During surimi production, fish is further loaded into a machine that removes fish scale, skin and bone. This machine also rotates and grinds the soft fleshy parts of the fish. Once the fish has been minced, it is washed with water in a process known as leaching. Leaching thoroughly cleans the minced meat and also removes water soluble minerals and inorganic minerals leading to nutritional loss. Next, the minced meat goes through a refining machine which separates soft white fish meat from the hard dark brown meat followed by a screw press which aids in removing excess water from the minced meat. Once water is successfully removed, the active proteins are frozen and prevented from degradation with the help of cryoprotective compounds such as sugar and sorbitol. The surimi is finally packaged in polyethylene bags in 22 pound blocks kept in freezers at -20℃.
The surimi is stored at -20℃ until it is used. To make the imitation crab meat, surimi is heated from -20℃ to -4℃ to allow for proper slicing into smaller pieces. The crab meat recipe includes all of the ingredients that enhance the crab like taste. Those ingredients include natural crab meat, starch, egg whites and other constituents. They are then mixed together in a large bowl grinder in a process called comminution and the final mixture is transported to a holding tank from where the imitation crab mixture goes through the sheet-forming machine. The smooth sheets finally go through a cooking stage which helps in making the sheet stable. The sheets then undergo a slitting process where it receives the texture and appearance of the crab and steamed forming the final product. Imitation crab meat is vacuum packaged in thermoformed trays and placed into either polyethylene, nylon or polyester plastic bags. Finally, pasteurization takes place in a steam cooker to prevent the growth of pathogenic bacteria and allow for an increased shelf life.

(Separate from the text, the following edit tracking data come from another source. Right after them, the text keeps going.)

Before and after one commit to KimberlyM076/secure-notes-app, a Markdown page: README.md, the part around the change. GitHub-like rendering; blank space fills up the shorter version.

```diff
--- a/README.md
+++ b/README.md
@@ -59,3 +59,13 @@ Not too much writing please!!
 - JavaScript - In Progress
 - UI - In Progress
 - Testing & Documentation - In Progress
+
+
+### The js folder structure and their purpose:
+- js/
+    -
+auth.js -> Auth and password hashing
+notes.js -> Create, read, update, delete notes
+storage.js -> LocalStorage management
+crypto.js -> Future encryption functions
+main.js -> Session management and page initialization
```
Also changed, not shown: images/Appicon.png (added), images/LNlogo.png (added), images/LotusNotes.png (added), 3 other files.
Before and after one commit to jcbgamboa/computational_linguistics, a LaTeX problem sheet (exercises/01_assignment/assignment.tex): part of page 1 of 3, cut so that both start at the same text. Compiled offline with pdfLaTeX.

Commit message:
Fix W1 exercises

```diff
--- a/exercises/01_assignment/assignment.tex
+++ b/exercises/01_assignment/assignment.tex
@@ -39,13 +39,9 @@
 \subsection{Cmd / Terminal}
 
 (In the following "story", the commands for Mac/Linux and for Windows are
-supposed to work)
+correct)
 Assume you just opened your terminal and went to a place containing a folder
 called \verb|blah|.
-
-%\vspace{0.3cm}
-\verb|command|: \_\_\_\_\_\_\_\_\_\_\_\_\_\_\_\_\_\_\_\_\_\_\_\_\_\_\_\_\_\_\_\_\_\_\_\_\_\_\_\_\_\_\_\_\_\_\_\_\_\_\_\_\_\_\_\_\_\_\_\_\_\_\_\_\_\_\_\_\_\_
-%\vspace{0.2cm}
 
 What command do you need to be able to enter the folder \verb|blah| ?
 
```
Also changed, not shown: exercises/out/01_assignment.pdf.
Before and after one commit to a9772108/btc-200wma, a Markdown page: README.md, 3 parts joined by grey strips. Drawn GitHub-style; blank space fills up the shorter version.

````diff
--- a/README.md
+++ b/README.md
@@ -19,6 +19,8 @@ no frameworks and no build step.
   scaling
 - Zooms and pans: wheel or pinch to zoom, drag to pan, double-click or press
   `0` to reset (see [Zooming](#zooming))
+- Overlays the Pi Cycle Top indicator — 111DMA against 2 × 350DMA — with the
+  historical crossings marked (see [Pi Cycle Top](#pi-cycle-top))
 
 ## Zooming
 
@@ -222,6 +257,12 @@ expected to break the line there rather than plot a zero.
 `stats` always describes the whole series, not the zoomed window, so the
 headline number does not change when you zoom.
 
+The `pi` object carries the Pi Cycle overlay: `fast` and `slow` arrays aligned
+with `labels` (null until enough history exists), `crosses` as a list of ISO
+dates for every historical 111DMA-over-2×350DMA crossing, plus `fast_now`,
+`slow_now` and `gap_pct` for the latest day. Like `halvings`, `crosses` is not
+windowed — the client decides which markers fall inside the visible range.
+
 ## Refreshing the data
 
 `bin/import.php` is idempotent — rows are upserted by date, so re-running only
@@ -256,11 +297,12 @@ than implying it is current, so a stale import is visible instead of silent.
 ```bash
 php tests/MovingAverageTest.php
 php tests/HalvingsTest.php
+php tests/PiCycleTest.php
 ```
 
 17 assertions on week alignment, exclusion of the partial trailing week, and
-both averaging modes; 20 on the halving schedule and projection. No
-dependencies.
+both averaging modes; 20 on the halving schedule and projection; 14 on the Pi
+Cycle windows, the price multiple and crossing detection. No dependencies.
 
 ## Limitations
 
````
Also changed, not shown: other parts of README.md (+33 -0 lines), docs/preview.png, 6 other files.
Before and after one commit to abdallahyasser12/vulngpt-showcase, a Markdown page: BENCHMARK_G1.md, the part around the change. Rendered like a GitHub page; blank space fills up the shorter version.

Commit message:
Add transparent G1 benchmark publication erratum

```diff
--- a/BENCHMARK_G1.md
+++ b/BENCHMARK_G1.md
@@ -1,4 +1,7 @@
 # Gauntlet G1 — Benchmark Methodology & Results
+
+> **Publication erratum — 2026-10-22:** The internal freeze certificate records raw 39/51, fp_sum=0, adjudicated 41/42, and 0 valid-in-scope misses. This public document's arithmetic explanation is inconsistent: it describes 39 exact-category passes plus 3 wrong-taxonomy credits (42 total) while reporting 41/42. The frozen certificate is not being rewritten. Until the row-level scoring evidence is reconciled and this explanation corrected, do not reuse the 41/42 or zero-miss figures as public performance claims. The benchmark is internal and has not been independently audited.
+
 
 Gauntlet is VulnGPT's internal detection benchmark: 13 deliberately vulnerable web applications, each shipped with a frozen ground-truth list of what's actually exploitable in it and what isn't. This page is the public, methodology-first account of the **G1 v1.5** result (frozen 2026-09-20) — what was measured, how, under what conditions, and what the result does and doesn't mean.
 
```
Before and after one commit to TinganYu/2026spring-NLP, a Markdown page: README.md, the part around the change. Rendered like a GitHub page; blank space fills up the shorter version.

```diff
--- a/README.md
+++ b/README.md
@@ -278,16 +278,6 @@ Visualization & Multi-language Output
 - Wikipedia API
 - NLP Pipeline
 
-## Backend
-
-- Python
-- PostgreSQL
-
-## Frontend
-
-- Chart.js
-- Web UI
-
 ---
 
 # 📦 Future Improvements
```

Uses in cuisine
A California roll, a sushi roll, can be made with imitation crab meat, avocado, and cucumber (sometimes) rolled with sesame seeds on the outside. Russian, American, and European deli counters have salads prepared with imitation crab meat, eggs, vegetables and herbs chopped together and seasoned with mayonnaise.
|Wikimedia Commons has media related to Kanikama.|
- Laura, Campo-Deano; Clara Tovar (October 2009). "The effect of egg albumen on the viscoelasticity of crab sticks made from Alaska Pollock and Pacific Whiting surimi". Food Hydrocolloids 23 (7): 1641–1646. doi:10.1016/j.foodhyd.2009.03.013. Retrieved 2010-08-19.
- "What's in a Name: Crabless Crab Legs No Longer Imitation". Wall Street Journal. 13 Dec 2006. Retrieved 31 August 2010.(subscription required)
- "Mystery science eater - Time Out New York". Newyork.timeout.com. Retrieved 2010-08-19.[dead link]
4. Imitation crab meat. Retrieved April 18, 2014, from http://www.madehow.com/Volume-3/Imitation-Crab-Meat.html#b
5. Seafood Health Facts: Making Smart Choices. Retrieved April 29, 2014 from http://seafoodhealthfacts.org/seafoodqa/23.php